It was a Wednesday night and we didn’t have much food at home. Although we talked about going out to eat, we were too tired. Eventually we scraped a dinner together and sat down to see the post-prime time news. That’s when we saw the first confusing shots of what would later be known as the November 2008 Mumbai terrorist attack.

It wasn’t for another hour that we realized how lucky we were that we stayed home. The curfew lasted only three days, but it was a month before I walked about Colaba aimlessly again. On Christmas day, The Family and I found that we were tourists in our own backyard, so to say. We walked past small restaurants which were suddenly infamous, past a familiar vegetable market into lanes which had appeared as blurry shots on TV screens across the world. Looking back at that now, I realize that lockdowns and curfews do not end when restrictions are lifted; it takes time for you to come back to normal.

The little lanes were still full of press photographers. Usually I like to talk to them; they are not in an easy profession. But that day they had no time off to chat. When I look back at my archives, I have more than twenty shots of the crowd of photographers jockeying for position without jostling. Today when I look at the photos I see professional rivalry, as well as the courtesy to let someone else rest a heavy lens on your shoulder to steady a shot. A very different world from the savage days that we had gone through. That walk bled some darkness out of us.

Bylanes of Colaba

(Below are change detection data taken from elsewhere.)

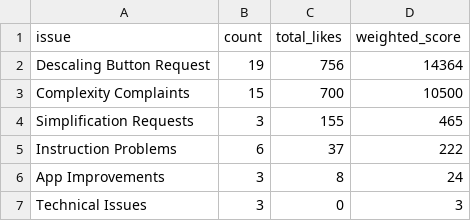
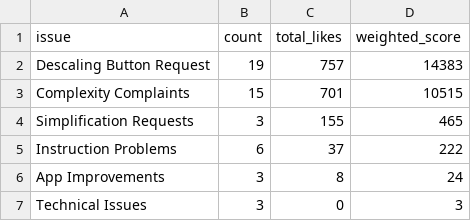
Before and after one commit to dhcchh/youtube-customer-insights, a CSV file: data/processed/features_5oJq8CVoHBw.csv, drawn as a sheet.

```diff
--- a/data/processed/features_5oJq8CVoHBw.csv
+++ b/data/processed/features_5oJq8CVoHBw.csv
@@ -1,4 +1,4 @@
 issue,count,total_likes,weighted_score
-Descaling Button Request,19,756,14364
-Complexity Complaints,15,700,10500
+Descaling Button Request,19,757,14383
+Complexity Complaints,15,701,10515
 Simplification Requests,3,155,465
```
Also changed, not shown: data/processed/cleaned_5oJq8CVoHBw.csv, data/processed/sentiment_5oJq8CVoHBw.csv, 5 other files.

Many years ago we decided to move out of south Mumbai at some point in our lives. As that, still indefinite, point comes closer, we walk around the city with fresh eyes. Walking down a side street off the causeway, we saw this lovely sight of the dome of the Taj hotel lit up, recalled the terrible night when we saw it going up in flames, while simultaneously having a pang of remorse at the thought that there will be a time when I won’t see this while out on a walk. As I took this photo, Niece Mbili told us the old urban myth of the mixed up maps which made the architect place turn the frontage around. No amount of protest by the hotel will stop this story. Colaba moves between seedy and grand every decade. Around now the seediness is disappearing again.